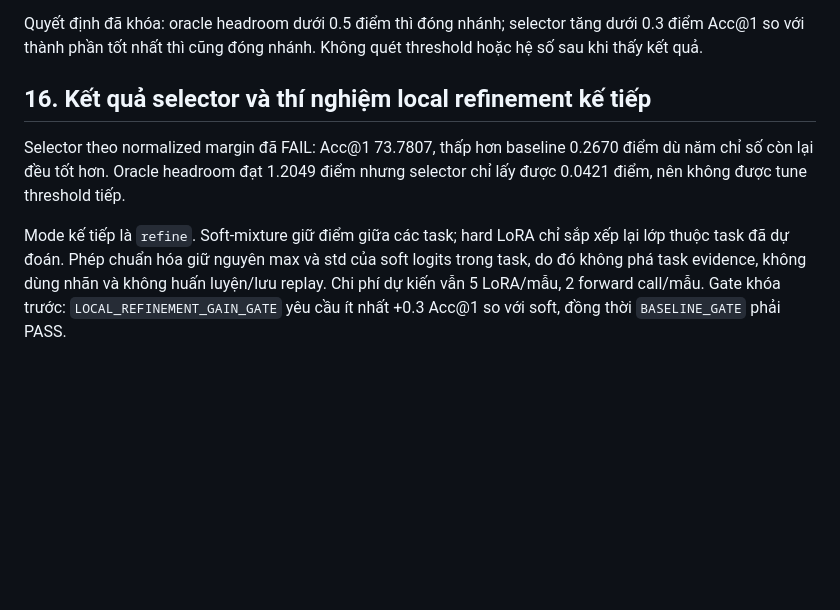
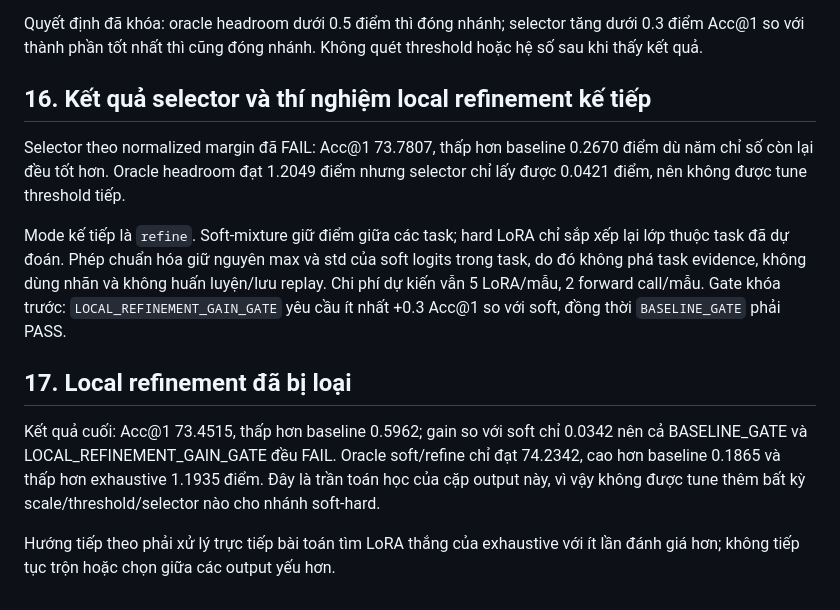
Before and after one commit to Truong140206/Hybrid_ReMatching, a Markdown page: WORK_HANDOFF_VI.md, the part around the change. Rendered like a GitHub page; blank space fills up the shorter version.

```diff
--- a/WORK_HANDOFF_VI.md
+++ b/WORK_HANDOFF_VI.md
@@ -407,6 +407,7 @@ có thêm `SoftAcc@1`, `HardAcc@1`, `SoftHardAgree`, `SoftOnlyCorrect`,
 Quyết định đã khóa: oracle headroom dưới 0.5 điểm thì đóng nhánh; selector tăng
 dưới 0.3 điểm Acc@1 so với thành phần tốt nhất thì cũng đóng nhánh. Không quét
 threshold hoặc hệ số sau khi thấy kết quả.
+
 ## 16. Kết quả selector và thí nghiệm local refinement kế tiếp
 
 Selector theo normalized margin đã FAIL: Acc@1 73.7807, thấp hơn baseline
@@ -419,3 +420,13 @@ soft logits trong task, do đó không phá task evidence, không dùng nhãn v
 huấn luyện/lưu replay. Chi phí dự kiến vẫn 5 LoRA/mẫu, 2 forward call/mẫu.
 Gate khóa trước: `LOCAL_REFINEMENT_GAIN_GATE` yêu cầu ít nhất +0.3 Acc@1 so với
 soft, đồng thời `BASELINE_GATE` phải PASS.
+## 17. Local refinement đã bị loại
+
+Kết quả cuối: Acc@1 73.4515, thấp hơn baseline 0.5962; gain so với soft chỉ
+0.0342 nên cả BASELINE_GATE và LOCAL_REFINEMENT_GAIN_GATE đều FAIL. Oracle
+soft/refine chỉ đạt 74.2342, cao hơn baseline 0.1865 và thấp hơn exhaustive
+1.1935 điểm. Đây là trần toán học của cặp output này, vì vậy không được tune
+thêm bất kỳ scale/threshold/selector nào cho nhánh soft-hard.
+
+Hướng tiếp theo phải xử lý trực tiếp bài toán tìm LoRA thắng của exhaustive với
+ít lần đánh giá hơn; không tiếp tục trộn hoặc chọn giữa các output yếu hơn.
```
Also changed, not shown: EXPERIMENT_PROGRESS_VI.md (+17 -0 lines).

---

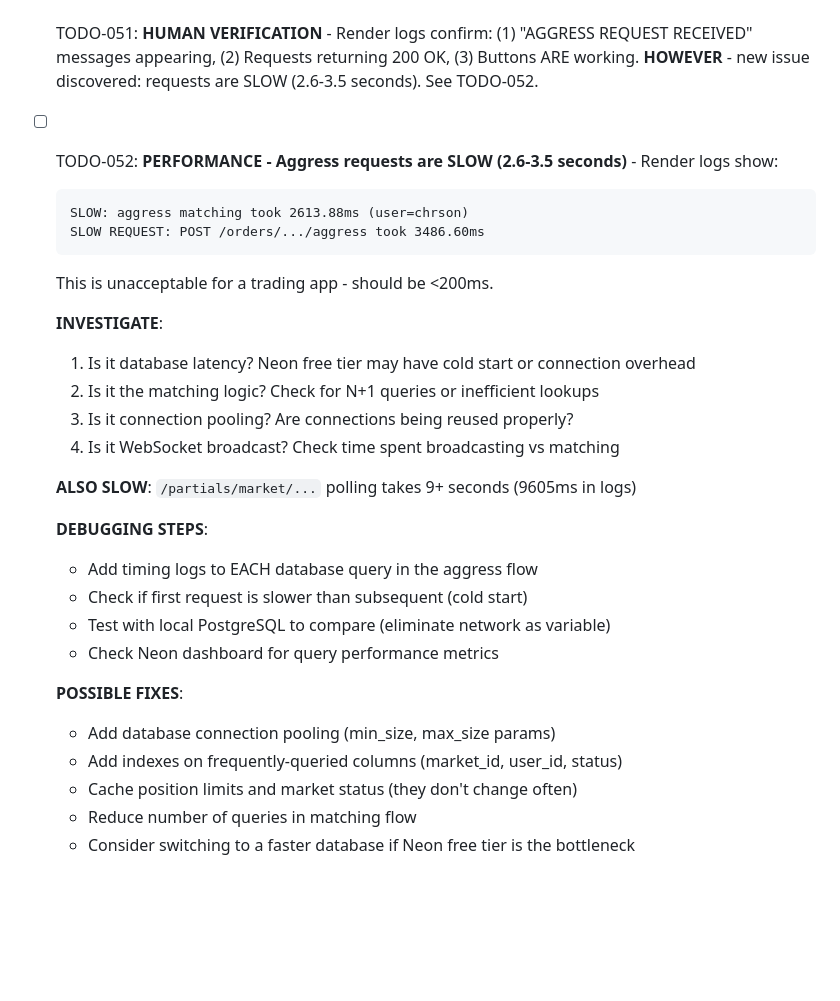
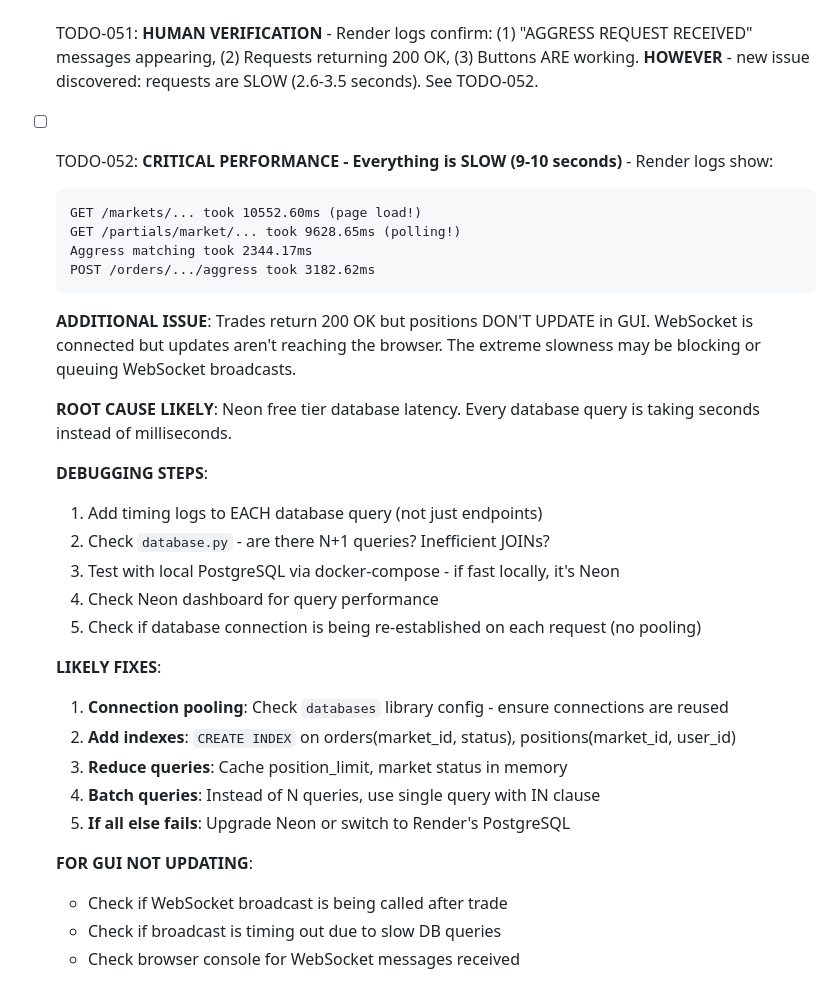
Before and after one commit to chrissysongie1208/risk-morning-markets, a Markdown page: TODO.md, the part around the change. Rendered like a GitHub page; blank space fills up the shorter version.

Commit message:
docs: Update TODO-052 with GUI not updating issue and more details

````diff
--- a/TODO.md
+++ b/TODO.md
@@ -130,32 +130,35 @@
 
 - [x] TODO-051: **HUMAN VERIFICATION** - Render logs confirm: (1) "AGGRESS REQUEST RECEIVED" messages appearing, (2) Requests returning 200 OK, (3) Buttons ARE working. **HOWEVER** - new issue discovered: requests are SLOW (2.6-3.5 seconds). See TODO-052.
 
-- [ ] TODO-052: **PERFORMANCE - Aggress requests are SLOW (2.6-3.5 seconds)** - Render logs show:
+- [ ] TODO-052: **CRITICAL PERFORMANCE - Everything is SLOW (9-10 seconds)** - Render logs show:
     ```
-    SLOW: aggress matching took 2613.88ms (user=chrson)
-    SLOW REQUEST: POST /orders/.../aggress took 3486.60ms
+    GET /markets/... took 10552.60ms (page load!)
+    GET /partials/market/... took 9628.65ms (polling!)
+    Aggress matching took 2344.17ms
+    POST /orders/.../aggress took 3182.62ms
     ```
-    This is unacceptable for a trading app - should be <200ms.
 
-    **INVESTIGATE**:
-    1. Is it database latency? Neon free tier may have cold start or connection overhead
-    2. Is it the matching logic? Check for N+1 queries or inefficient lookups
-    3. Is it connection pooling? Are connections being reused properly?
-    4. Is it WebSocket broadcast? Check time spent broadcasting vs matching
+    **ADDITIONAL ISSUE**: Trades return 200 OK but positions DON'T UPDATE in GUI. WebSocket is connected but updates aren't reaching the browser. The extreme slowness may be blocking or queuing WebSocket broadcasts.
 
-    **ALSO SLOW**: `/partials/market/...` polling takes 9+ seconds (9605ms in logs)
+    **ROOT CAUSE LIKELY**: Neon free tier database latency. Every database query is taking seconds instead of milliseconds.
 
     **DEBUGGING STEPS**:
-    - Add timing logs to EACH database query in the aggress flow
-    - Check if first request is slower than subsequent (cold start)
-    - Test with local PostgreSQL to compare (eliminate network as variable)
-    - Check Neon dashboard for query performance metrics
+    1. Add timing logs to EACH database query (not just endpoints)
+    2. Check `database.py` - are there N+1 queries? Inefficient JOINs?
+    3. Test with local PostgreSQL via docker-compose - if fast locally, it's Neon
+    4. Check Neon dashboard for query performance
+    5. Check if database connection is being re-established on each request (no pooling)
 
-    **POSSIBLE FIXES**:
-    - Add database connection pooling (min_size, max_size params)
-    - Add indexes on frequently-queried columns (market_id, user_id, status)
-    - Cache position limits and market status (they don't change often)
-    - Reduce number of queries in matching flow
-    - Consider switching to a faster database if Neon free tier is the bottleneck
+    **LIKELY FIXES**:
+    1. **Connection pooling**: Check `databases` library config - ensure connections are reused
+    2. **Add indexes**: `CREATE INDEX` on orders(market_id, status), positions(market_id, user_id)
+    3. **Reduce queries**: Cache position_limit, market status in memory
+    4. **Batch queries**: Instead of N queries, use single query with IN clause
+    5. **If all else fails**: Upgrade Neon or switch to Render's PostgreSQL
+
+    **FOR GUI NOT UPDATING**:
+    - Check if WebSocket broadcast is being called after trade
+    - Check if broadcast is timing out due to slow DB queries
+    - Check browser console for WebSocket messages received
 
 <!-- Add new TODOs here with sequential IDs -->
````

• REQUIREMENT: In the material, count each line that holds the string "with", and report only how many there are.

• RESULT BELOW: 5